As the researchers began their investigation with processors, they identified significant opportunities for improvement. While buyers are willing to pay for quality traits, potentially increasing processor revenue, those traits are often still being measured with a subjective, rather than objective, approach. Unfortunately, these subjective methods lack the standardization and accuracy that premium buyers request. 

Measure twice, cut once

In pursuit of more objective grading methods, the researchers sought to assess and improve current technologies for gauging quality and identifying areas of the carcass that could be evaluated for loin color, marbling scores and firmness. Although some such tools already exist, they tended to be bulky, pricey and time-consuming, and were rarely used; however, the study also discovered less-expensive options for classification that worked as well or better than the costly ones. These tools ranged from hand-held near-infrared spectroscopy devices to assess colour standards, along with belly sorters based on firmness.  

Before long, processors began adopting these technologies and working with the researchers to incorporate them within their operations. Because flexibility was key to widespread acceptance by the industry, researchers ensured that the chosen tools were adaptable for processors depending on their clients and facilities. The systems work equally well in a small plant processing 100 pigs per day and one with a volume of 2,000. 

For processors, it means they can now classify cuts based on quality with greater accuracy, while using fewer workers to do the job, boosting sales and improving pork prices for the sector as a whole. This should enhance client satisfaction and could benefit producers, as processors could choose to compensate producers for delivering pigs that meet preferred specifications.

Automation may be the next frontier

The researchers are excited about what lies ahead, including a robotic arm that could work for plants wanting full automation and a spin-off project looking at the use of a voice-controlled headset to evaluate loins. 

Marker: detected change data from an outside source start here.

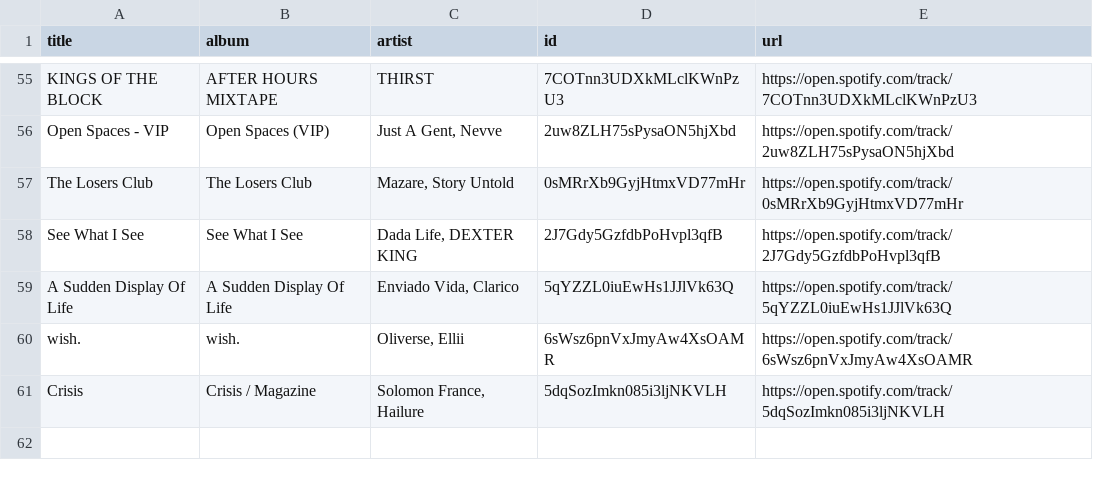
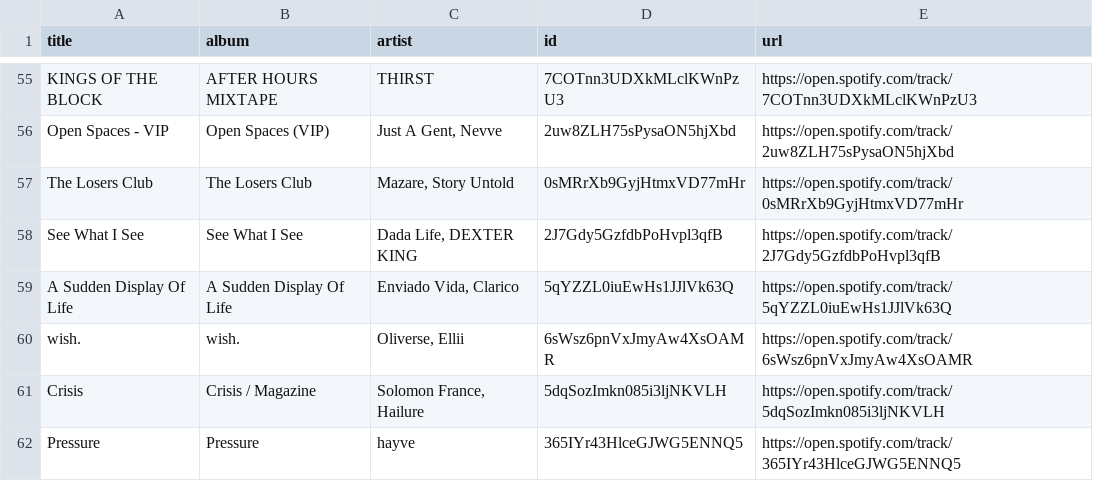
Before and after one commit to unex/dews_beats, a CSV file: playlists/New Music Weekly _ Monstercat.csv, drawn as a sheet; only a part is shown, gaps mark what is left out; the diff names each change by its address in the sheet, - before the commit and + after, or states it on an @@ line.

```diff
--- a/playlists/New Music Weekly _ Monstercat.csv
+++ b/playlists/New Music Weekly _ Monstercat.csv
+row 62: Pressure | Pressure | hayve | 365IYr43HlceGJWG5ENNQ5 | https://open.spotify.com/track/365IYr43HlceGJWG5ENNQ5
```
Also changed, not shown: playlists/Chill Tracks.csv, playlists/Release Radar.csv, 3 other files.
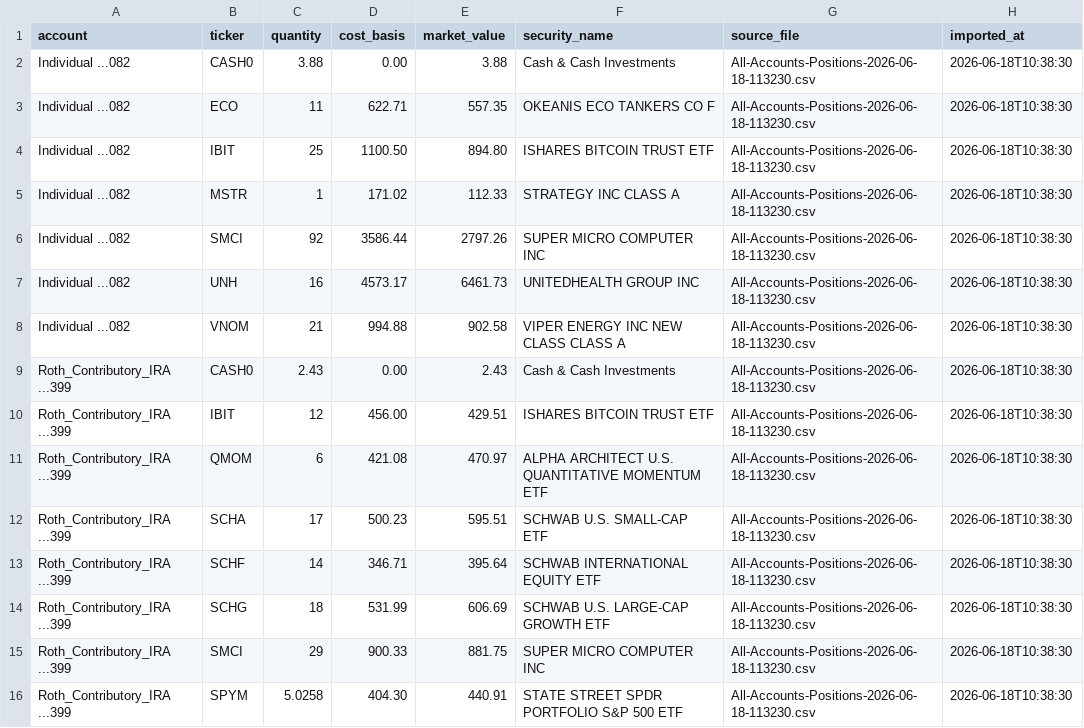
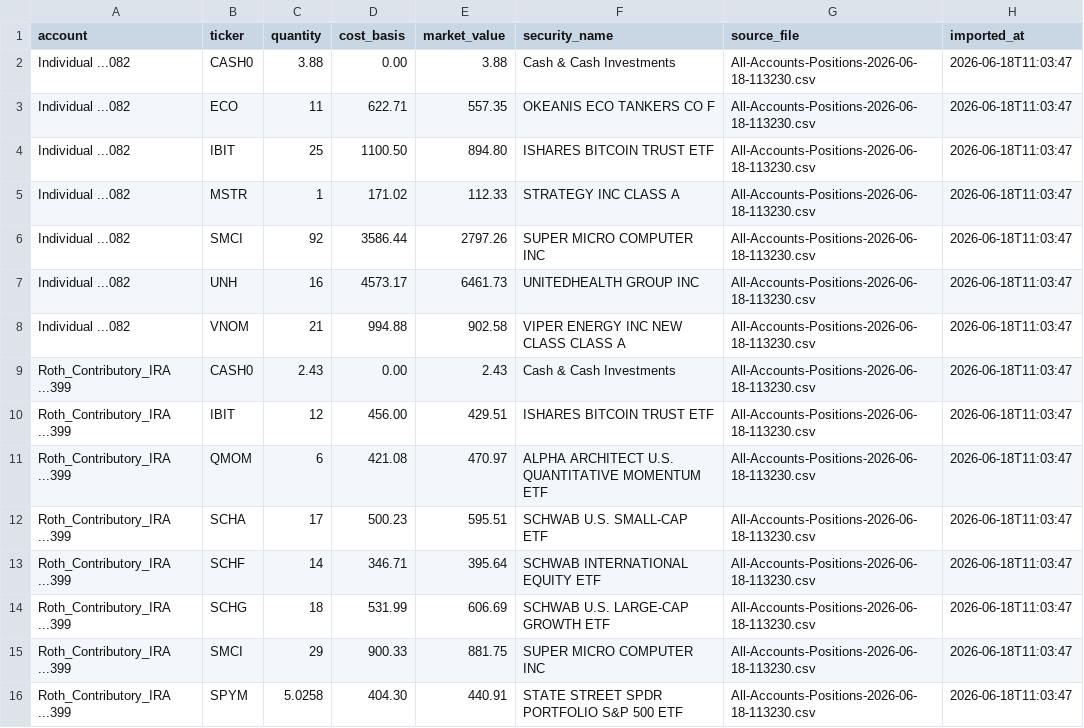
Before and after one commit to ak47-echo/Echo, a CSV file: 02_Data/portfolio_current/holdings_normalized.csv, drawn as a sheet.

Commit message:
Phase 108 Echo Portfolio Change Detection Engine

```diff
--- a/02_Data/portfolio_current/holdings_normalized.csv
+++ b/02_Data/portfolio_current/holdings_normalized.csv
@@ -1,16 +1,16 @@
 account,ticker,quantity,cost_basis,market_value,security_name,source_file,imported_at
-Individual ...082,CASH0,3.88,0.00,3.88,Cash & Cash Investments,All-Accounts-Positions-2026-06-18-113230.csv,2026-06-18T10:38:30
-Individual ...082,ECO,11,622.71,557.35,OKEANIS ECO TANKERS CO F,All-Accounts-Positions-2026-06-18-113230.csv,2026-06-18T10:38:30
-Individual ...082,IBIT,25,1100.50,894.80,ISHARES BITCOIN TRUST ETF,All-Accounts-Positions-2026-06-18-113230.csv,2026-06-18T10:38:30
-Individual ...082,MSTR,1,171.02,112.33,STRATEGY INC CLASS A,All-Accounts-Positions-2026-06-18-113230.csv,2026-06-18T10:38:30
-Individual ...082,SMCI,92,3586.44,2797.26,SUPER MICRO COMPUTER INC,All-Accounts-Positions-2026-06-18-113230.csv,2026-06-18T10:38:30
-Individual ...082,UNH,16,4573.17,6461.73,UNITEDHEALTH GROUP INC,All-Accounts-Positions-2026-06-18-113230.csv,2026-06-18T10:38:30
-Individual ...082,VNOM,21,994.88,902.58,VIPER ENERGY INC NEW CLASS CLASS A,All-Accounts-Positions-2026-06-18-113230.csv,2026-06-18T10:38:30
-Roth_Contributory_IRA ...399,CASH0,2.43,0.00,2.43,Cash & Cash Investments,All-Accounts-Positions-2026-06-18-113230.csv,2026-06-18T10:38:30
-Roth_Contributory_IRA ...399,IBIT,12,456.00,429.51,ISHARES BITCOIN TRUST ETF,All-Accounts-Positions-2026-06-18-113230.csv,2026-06-18T10:38:30
-Roth_Contributory_IRA ...399,QMOM,6,421.08,470.97,ALPHA ARCHITECT U.S. QUANTITATIVE MOMENTUM ETF,All-Accounts-Positions-2026-06-18-113230.csv,2026-06-18T10:38:30
-Roth_Contributory_IRA ...399,SCHA,17,500.23,595.51,SCHWAB U.S. SMALL-CAP ETF,All-Accounts-Positions-2026-06-18-113230.csv,2026-06-18T10:38:30
-Roth_Contributory_IRA ...399,SCHF,14,346.71,395.64,SCHWAB INTERNATIONAL EQUITY ETF,All-Accounts-Positions-2026-06-18-113230.csv,2026-06-18T10:38:30
-Roth_Contributory_IRA ...399,SCHG,18,531.99,606.69,SCHWAB U.S. LARGE-CAP GROWTH ETF,All-Accounts-Positions-2026-06-18-113230.csv,2026-06-18T10:38:30
-Roth_Contributory_IRA ...399,SMCI,29,900.33,881.75,SUPER MICRO COMPUTER INC,All-Accounts-Positions-2026-06-18-113230.csv,2026-06-18T10:38:30
-Roth_Contributory_IRA ...399,SPYM,5.0258,404.30,440.91,STATE STREET SPDR PORTFOLIO S&P 500 ETF,All-Accounts-Positions-2026-06-18-113230.csv,2026-06-18T10:38:30
+Individual ...082,CASH0,3.88,0.00,3.88,Cash & Cash Investments,All-Accounts-Positions-2026-06-18-113230.csv,2026-06-18T11:03:47
+Individual ...082,ECO,11,622.71,557.35,OKEANIS ECO TANKERS CO F,All-Accounts-Positions-2026-06-18-113230.csv,2026-06-18T11:03:47
+Individual ...082,IBIT,25,1100.50,894.80,ISHARES BITCOIN TRUST ETF,All-Accounts-Positions-2026-06-18-113230.csv,2026-06-18T11:03:47
+Individual ...082,MSTR,1,171.02,112.33,STRATEGY INC CLASS A,All-Accounts-Positions-2026-06-18-113230.csv,2026-06-18T11:03:47
+Individual ...082,SMCI,92,3586.44,2797.26,SUPER MICRO COMPUTER INC,All-Accounts-Positions-2026-06-18-113230.csv,2026-06-18T11:03:47
+Individual ...082,UNH,16,4573.17,6461.73,UNITEDHEALTH GROUP INC,All-Accounts-Positions-2026-06-18-113230.csv,2026-06-18T11:03:47
+Individual ...082,VNOM,21,994.88,902.58,VIPER ENERGY INC NEW CLASS CLASS A,All-Accounts-Positions-2026-06-18-113230.csv,2026-06-18T11:03:47
+Roth_Contributory_IRA ...399,CASH0,2.43,0.00,2.43,Cash & Cash Investments,All-Accounts-Positions-2026-06-18-113230.csv,2026-06-18T11:03:47
+Roth_Contributory_IRA ...399,IBIT,12,456.00,429.51,ISHARES BITCOIN TRUST ETF,All-Accounts-Positions-2026-06-18-113230.csv,2026-06-18T11:03:47
+Roth_Contributory_IRA ...399,QMOM,6,421.08,470.97,ALPHA ARCHITECT U.S. QUANTITATIVE MOMENTUM ETF,All-Accounts-Positions-2026-06-18-113230.csv,2026-06-18T11:03:47
+Roth_Contributory_IRA ...399,SCHA,17,500.23,595.51,SCHWAB U.S. SMALL-CAP ETF,All-Accounts-Positions-2026-06-18-113230.csv,2026-06-18T11:03:47
+Roth_Contributory_IRA ...399,SCHF,14,346.71,395.64,SCHWAB INTERNATIONAL EQUITY ETF,All-Accounts-Positions-2026-06-18-113230.csv,2026-06-18T11:03:47
+Roth_Contributory_IRA ...399,SCHG,18,531.99,606.69,SCHWAB U.S. LARGE-CAP GROWTH ETF,All-Accounts-Positions-2026-06-18-113230.csv,2026-06-18T11:03:47
+Roth_Contributory_IRA ...399,SMCI,29,900.33,881.75,SUPER MICRO COMPUTER INC,All-Accounts-Positions-2026-06-18-113230.csv,2026-06-18T11:03:47
+Roth_Contributory_IRA ...399,SPYM,5.0258,404.30,440.91,STATE STREET SPDR PORTFOLIO S&P 500 ETF,All-Accounts-Positions-2026-06-18-113230.csv,2026-06-18T11:03:47
```
Also changed, not shown: 41 other files.
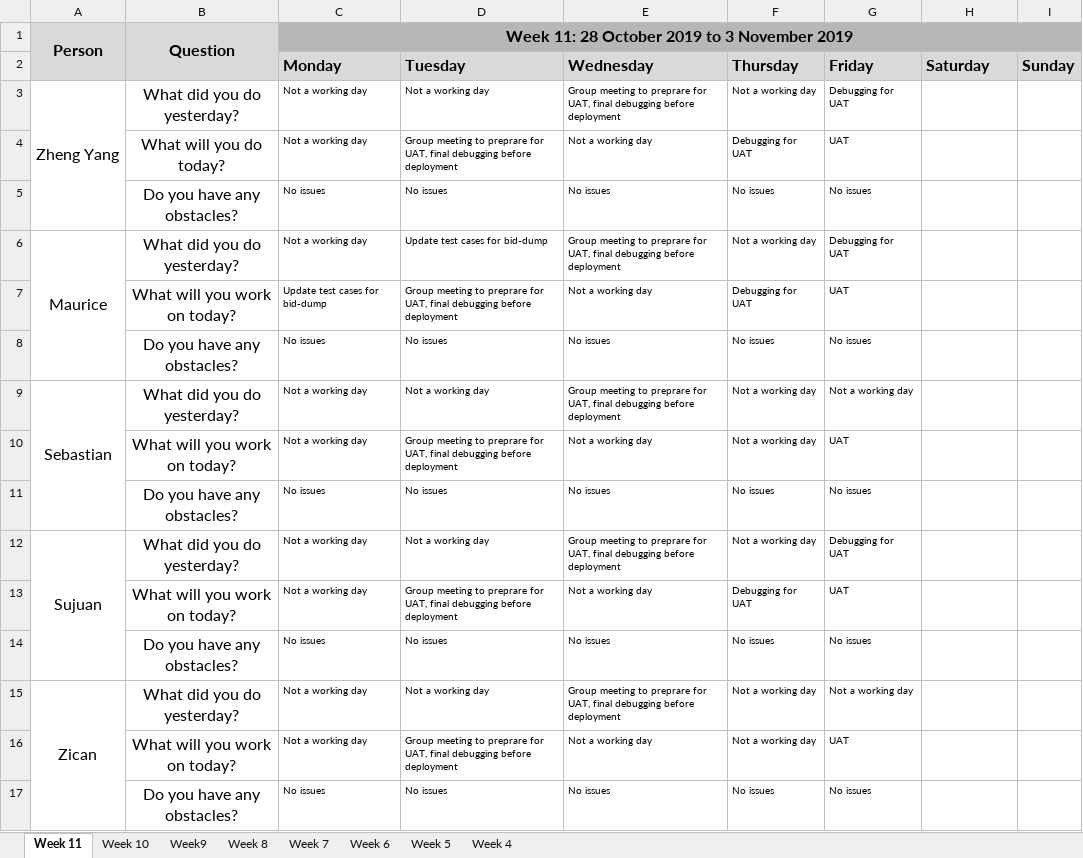
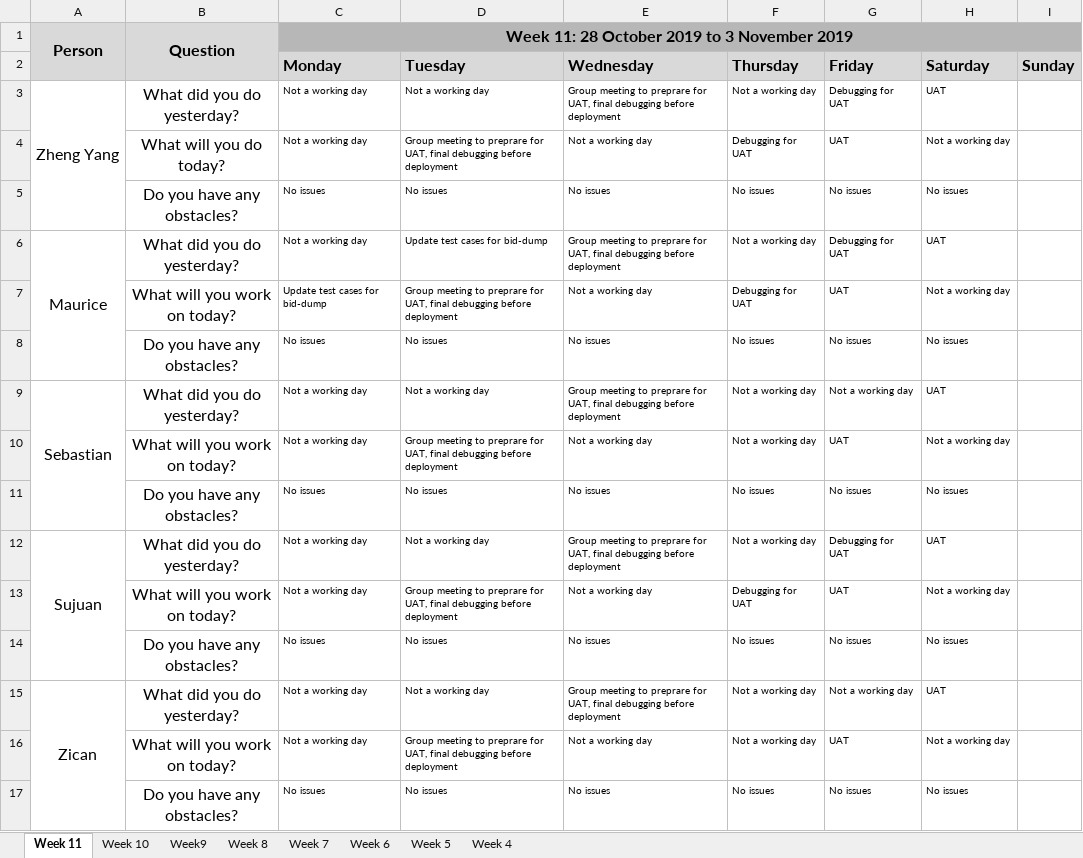
Before and after one commit to sebastianhkx/SPM-2019-Y2S1, an Excel workbook: metrics/du.xlsx, sheet Week 11, drawn as a sheet; values as stored, in another font and other column widths than the file's, no borders; charts and pictures not drawn; the diff names each change by its address in the sheet, - before the commit and + after, or states it on an @@ line.

Commit message:
Updated DU for 2 November 2019
Updated DU for 2 November 2019

```diff
--- a/metrics/du.xlsx (sheet Week 11)
+++ b/metrics/du.xlsx (sheet Week 11)
-H3 (Saturday): (empty)
+H3 (Saturday): UAT
-H4 (Saturday): (empty)
+H4 (Saturday): Not a working day
-H5 (Saturday): (empty)
+H5 (Saturday): No issues
-H6 (Saturday): (empty)
+H6 (Saturday): UAT
-H7 (Saturday): (empty)
+H7 (Saturday): Not a working day
-H8 (Saturday): (empty)
+H8 (Saturday): No issues
-H9 (Saturday): (empty)
+H9 (Saturday): UAT
-H10 (Saturday): (empty)
+H10 (Saturday): Not a working day
-H11 (Saturday): (empty)
+H11 (Saturday): No issues
-H12 (Saturday): (empty)
+H12 (Saturday): UAT
-H13 (Saturday): (empty)
+H13 (Saturday): Not a working day
-H14 (Saturday): (empty)
+H14 (Saturday): No issues
-H15 (Saturday): (empty)
+H15 (Saturday): UAT
-H16 (Saturday): (empty)
+H16 (Saturday): Not a working day
-H17 (Saturday): (empty)
+H17 (Saturday): No issues
```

In the meantime, they are pleased with the project results and the ongoing support from industry partners. Considering that these scientists are working to give the Canadian pork sector a competitive edge on the world stage, they feel confident that producers, processors, retailers and consumers will share their excitement.